The need to recognise the human rights of persons who have actual or perceived mental-health impairments has been hard to accept, even for the staunchest social-justice warrior. The alienation of persons with psychosocial disabilities—which is the rights-based terminology to describe persons with mental illness—by deeming them as dangerous, unable to make decisions for themselves, and incapable of participation in society continues to be seen in popular culture, media reports, and even legislation and policy. The recent Mental Healthcare Act, 2017, passed in both houses of parliament as of 30 March 2017 and enacted on 7 April, is being widely celebrated as landmark legislation. Granted, the mental-health standards are so poor in this country that any step is seen to be a step in a positive direction. This act, however, may be a case of too little, too late. There are inherent contradictions between the stated goals of the act and its provisions, which allow for the deprivation of individual liberty and capacity without providing effective support to the individual and their choices.
The first indication of such a contradiction is the enactment of a separate mental- health law despite the enactment of the Rights of Persons with Disabilities Act in 2016. There is a need to protect the rights of persons with psychosocial disabilities, as they are prone to abuse and exploitation in the name of treatment.

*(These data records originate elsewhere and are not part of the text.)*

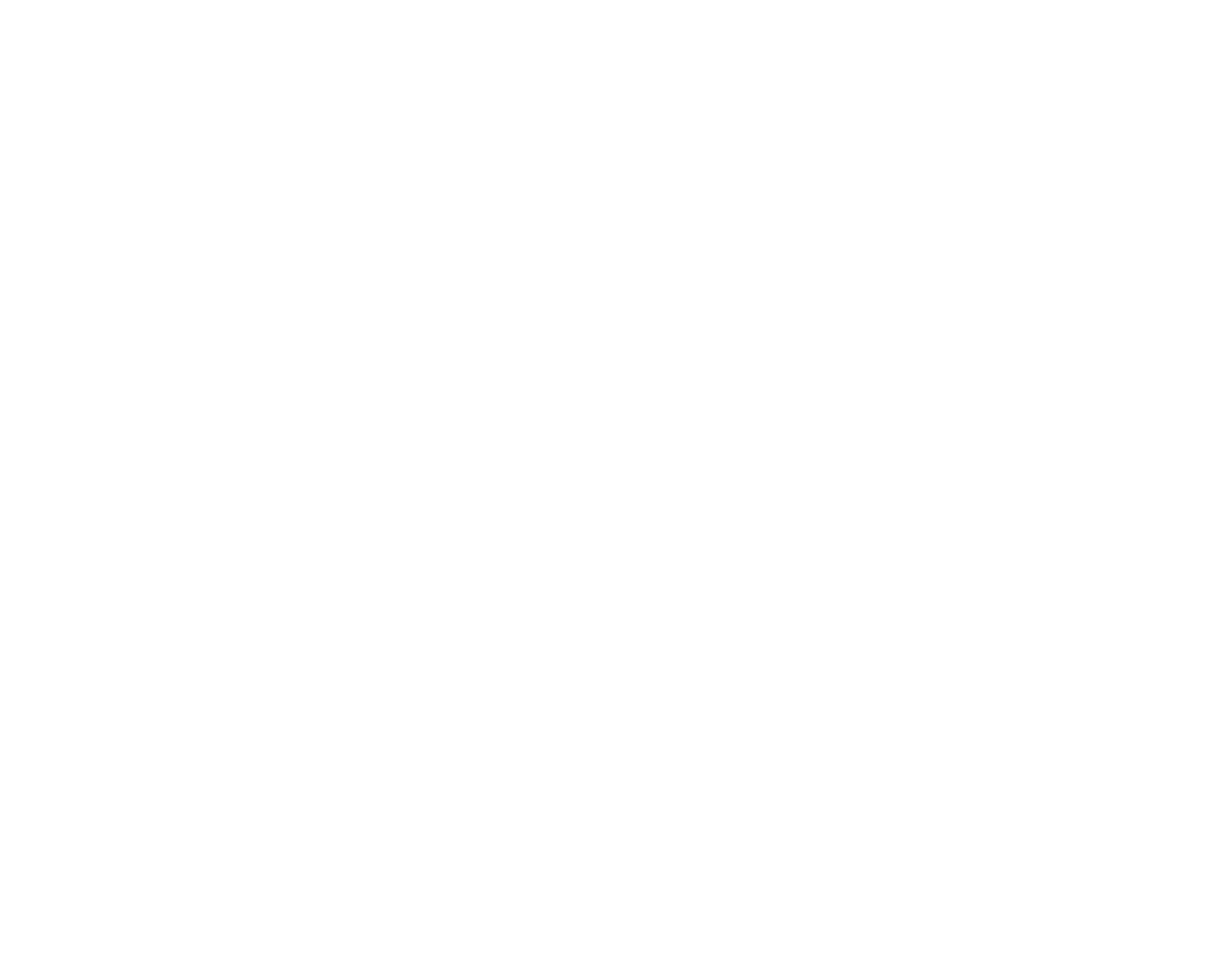
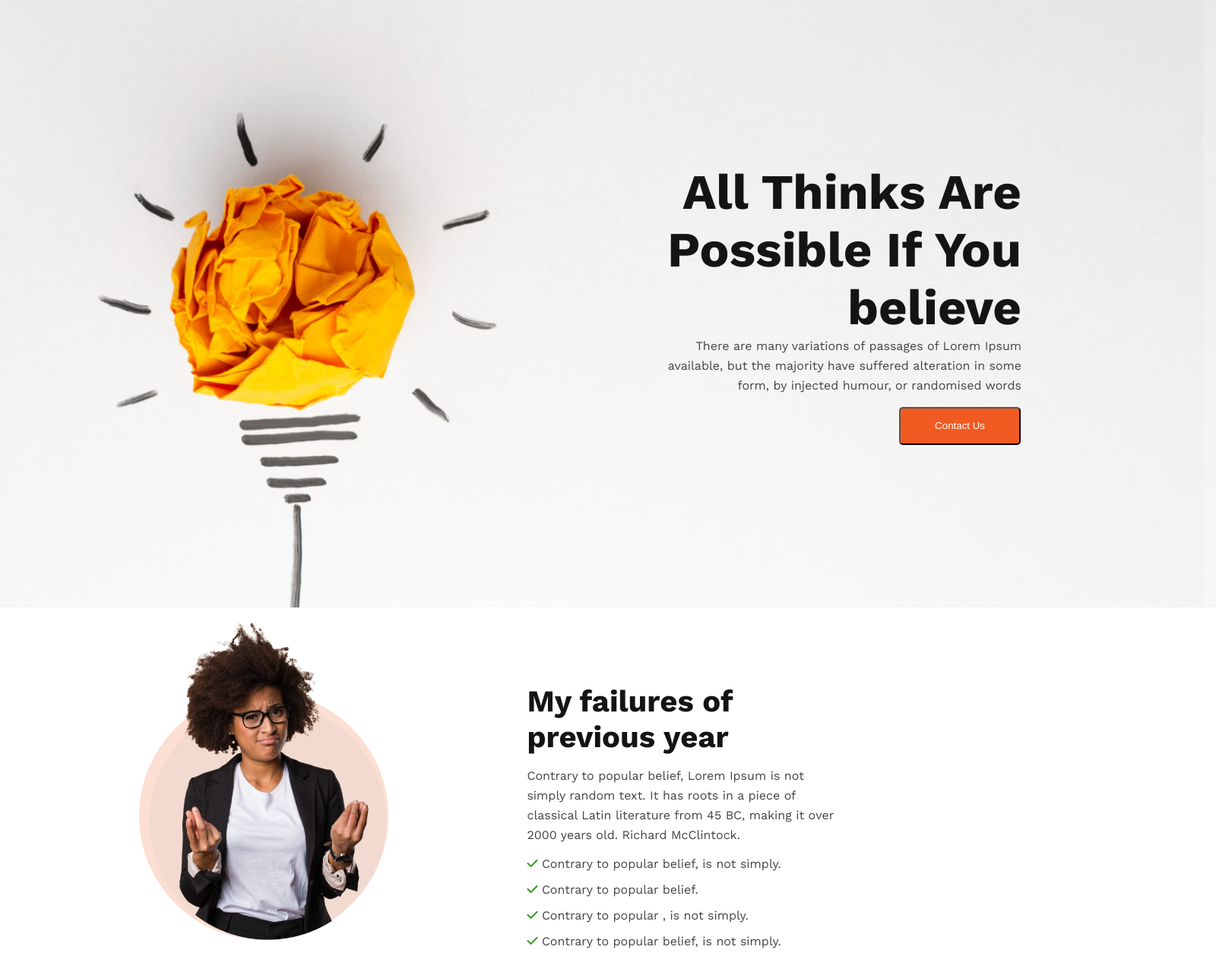
Before and after one commit to Azizul707/new-year-new-me, a plain HTML site: page index.html in a window 1280 px wide. Shown: the whole page at 76% size, 1600 px wide, since content can reach past the window. Before the commit the page ends 800 px from the top, so only its background shows below. Drawn offline with nearby package versions, Linux system fonts and the light colour scheme.

Commit message:
html and css modified

```diff
--- a/index.html
+++ b/index.html
@@ -4,14 +4,64 @@
     <meta charset="UTF-8" />
     <meta name="viewport" content="width=device-width, initial-scale=1.0" />
     <title>New Year New Me</title>
+    <link rel="preconnect" href="https://fonts.googleapis.com" />
+    <link rel="preconnect" href="https://fonts.gstatic.com" crossorigin />
+    <link
+      href="https://fonts.googleapis.com/css2?family=Work+Sans:wght@400;500;600;700;800&display=swap"
+      rel="stylesheet"
+    />
+    <link
+      rel="stylesheet"
+      href="https://cdnjs.cloudflare.com/ajax/libs/font-awesome/6.4.0/css/all.min.css"
+    />
     <link rel="stylesheet" href="style.css" />
   </head>
   <body>
-    <header>
-
+    <header class="header-container">
+      <div class="title-container">
+        <h2 class="header-title">
+          All Thinks Are <br />
+          Possible If You <br />
+          believe
+        </h2>
+        <p class="header-para">
+          There are many variations of passages of Lorem Ipsum <br />
+          available, but the majority have suffered alteration in some <br />
+          form, by injected humour, or randomised words
+        </p>
+        <button class="header-button">Contact Us</button>
+      </div>
     </header>
     <nav></nav>
-    <main></main>
+    <main>
+      <section>
+        <div class="hero-section">
+          <div class="hero-section-left">
+            <img class="hero-image" src="images/person.png" alt="" />
+          </div>
+          <div class="hero-section-right">
+            <h4 class="hero-title">
+              My failures of <br />
+              previous year
+            </h4>
+            <p class="hero-pera">
+              Contrary to popular belief, Lorem Ipsum is not <br />
+              simply random text. It has roots in a piece of <br />
+              classical Latin literature from 45 BC, making it over <br />
+              2000 years old. Richard McClintock.
+            </p>
+            <div class="hero-list">
+              <ul>
+                <li><i class="fa-solid fa-check" style="color: #399726;"></i> Contrary to popular belief, is not simply.</li>
+                <li><i class="fa-solid fa-check" style="color: #399726;"></i> Contrary to popular belief.</li>
+                <li><i class="fa-solid fa-check" style="color: #399726;"></i> Contrary to popular , is not simply.</li>
+                <li><i class="fa-solid fa-check" style="color: #399726;"></i> Contrary to popular belief, is not simply.</li>
+              </ul>
+            </div>
+          </div>
+        </div>
+      </section>
+    </main>
     <footer></footer>
   </body>
 </html>
--- a/style.css
+++ b/style.css
@@ -1,6 +1,83 @@
-*{
-    padding: 0px;
-    margin: 0px;
-    box-sizing: border-box;
+* {
+  padding: 0px;
+  margin: 0px;
+  box-sizing: border-box;
+}
+html,
+body {
+  font-family: "Work Sans", sans-serif;
+}
 
+/* ! Header container style start */
+
+.header-container {
+  display: flex;
+  justify-content: flex-end;
+  align-items: center;
+  width: 1600px;
+  height: 800px;
+  background-image: url("images/banner/banner1.png");
+  background-size: contain;
 }
+.title-container {
+  margin-right: 256px;
+}
+.header-title {
+  color: #151414;
+  text-align: right;
+  font-size: 65px;
+  font-weight: 700;
+}
+.header-para {
+  color: var(--dark-02, #444343);
+  text-align: right;
+  font-family: Work Sans;
+  font-size: 16px;
+  font-style: normal;
+  font-weight: 400;
+  line-height: 26px;
+}
+.header-button {
+  width: 160px;
+  height: 50px;
+  border-radius: 5px;
+  background: #f15b22;
+  color: #fff;
+  margin-left: 305px;
+  margin-top: 15px;
+}
+
+/* ! Hero section style start */
+.hero-section {
+  margin: 100px 0px;
+  display: flex;
+  justify-content: space-evenly;
+  align-items: center;
+}
+.hero-section-left {
+  width: 327.929px;
+  height: 327.929px;
+  border-radius: 427.929px;
+  background: rgba(241, 91, 34, 0.2);
+}
+.hero-image {
+  height: 427.929px;
+  margin-top: -100px;
+}
+.hero-title {
+  color: #151414;
+  font-size: 40px;
+  font-weight: 700;
+  margin-bottom: 15px;
+}
+.hero-pera {
+  color:#444343;
+  font-size: 16px;
+  font-weight: 400;
+  line-height: 26px;
+}
+.hero-list li{
+    list-style: none;
+    margin-top: 15px;
+    color:  #444343;
+}
```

These safeguards could easily be brought within the ambit of mainstream legislations relating to health, disability rights, or even criminal law. But this is not the norm because of the common misconception that a person with a psychosocial disability would always, without cause, be resistant to treatment, and therefore coercive measures must be undertaken for the treatment. As a result, mental-health laws tend to create exceptions to the rights found in health and disability laws, such as the necessity for informed consent—or any consent—to medical treatment.
The Mental Healthcare Act must be analysed in the context of the United Nations Convention on the Rights of Persons with Disabilities (CRPD) in order to fully understand its shortcomings. The CRPD was the fastest negotiated human-rights treaty and had the highest number of signatories, which included India, to a UN convention on an opening day. Adopted on 13 December 2006, it contextualised existing human rights for persons with disabilities and addressed the means by which they were excluded from enjoyment of the same. For instance, the right to liberty under the CRPD was drafted to recognise involuntary commitment to a psychiatric institution as a form of detention that resulted in the deprivation of liberty.